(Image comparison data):
* * * *
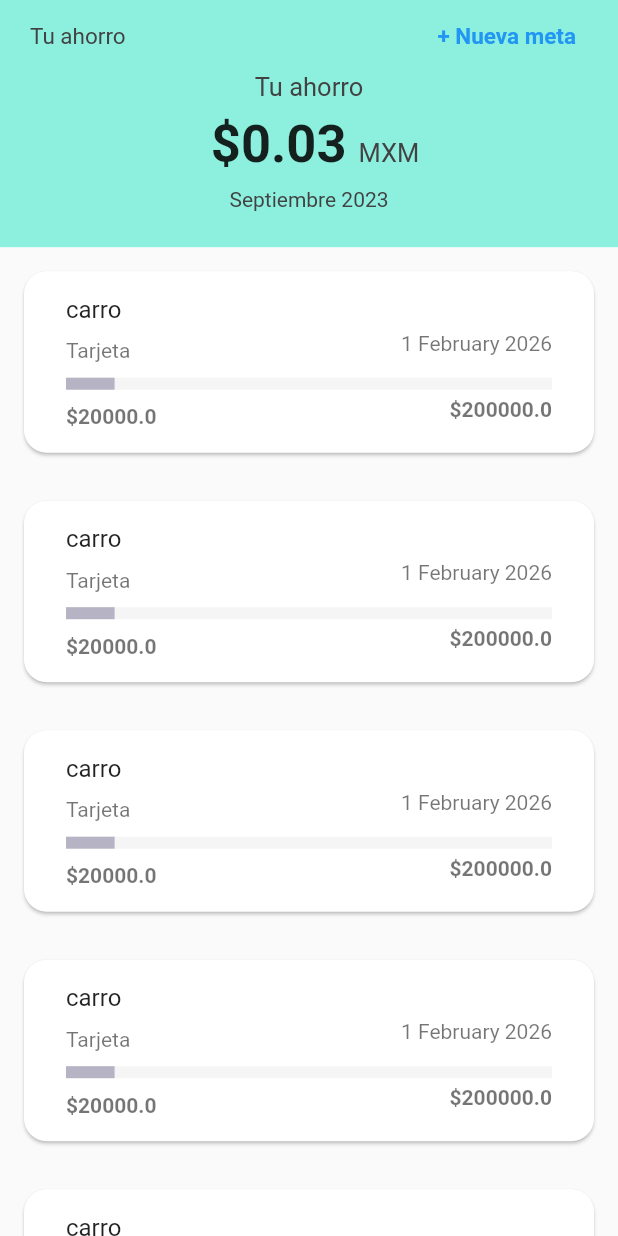
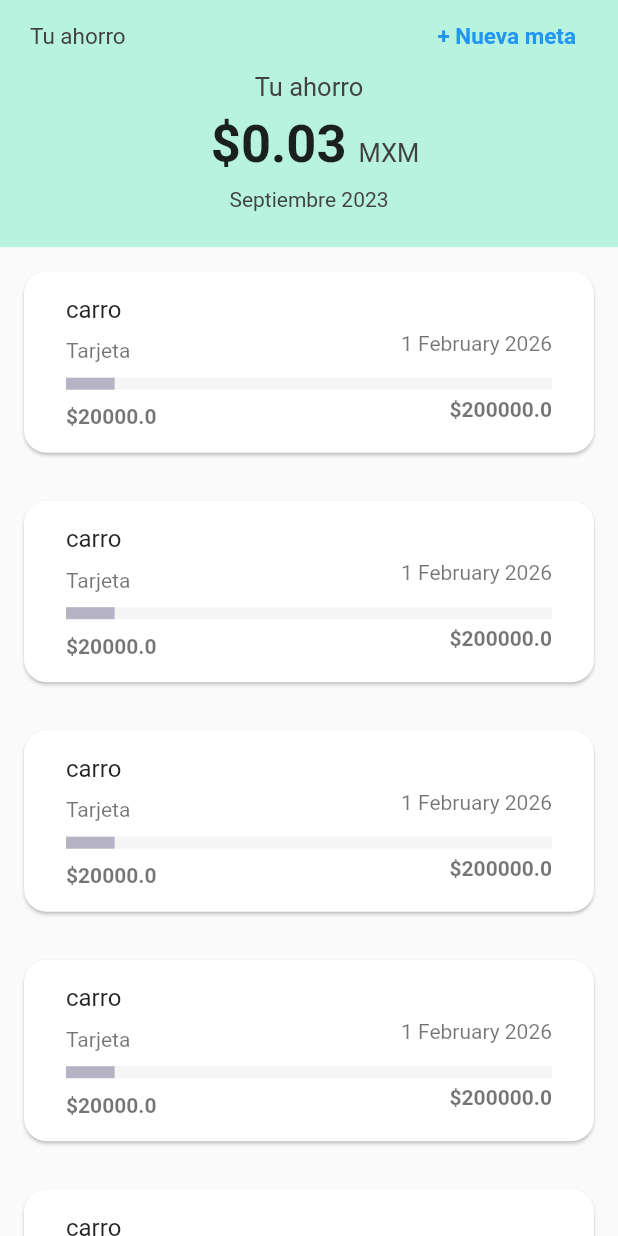
Before and after one commit to valrmzl/ProyectoMovilesVNS, a Flutter app: the Ahorros widget shown alone on an empty page, opened directly, on a phone screen of 412 x 824 dp. Run offline on Flutter 3.47's test engine with Material 2 defaults, Android fonts, the phone set to English and light mode, and no system bars; our stand-ins replace carousel_slider; network calls fail.

Commit message:
color en ahorro

```diff
--- a/lib/Screens/ahorros.dart
+++ b/lib/Screens/ahorros.dart
@@ -34,7 +34,7 @@ class Ahorros extends StatelessWidget {
       child: Column(
         children: [
           Container(
-            color: Color.fromARGB(255, 141, 240, 223),
+            color: Color.fromARGB(255, 184, 243, 223),
             height: MediaQuery.of(context).size.height * 0.2,
             child: Column(children: [
               Row(
```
* * * *
(How to complete this task): Although the records above contain pictures, only their text is to be repeated, exactly as given.

(Problem solution):
Before and after one commit to valrmzl/ProyectoMovilesVNS, a Flutter app: the Ahorros widget shown alone on an empty page, opened directly, on a phone screen of 412 x 824 dp. Run offline on Flutter 3.47's test engine with Material 2 defaults, Android fonts, the phone set to English and light mode, and no system bars; our stand-ins replace carousel_slider; network calls fail.

Commit message:
color en ahorro

```diff
--- a/lib/Screens/ahorros.dart
+++ b/lib/Screens/ahorros.dart
@@ -34,7 +34,7 @@ class Ahorros extends StatelessWidget {
       child: Column(
         children: [
           Container(
-            color: Color.fromARGB(255, 141, 240, 223),
+            color: Color.fromARGB(255, 184, 243, 223),
             height: MediaQuery.of(context).size.height * 0.2,
             child: Column(children: [
               Row(
```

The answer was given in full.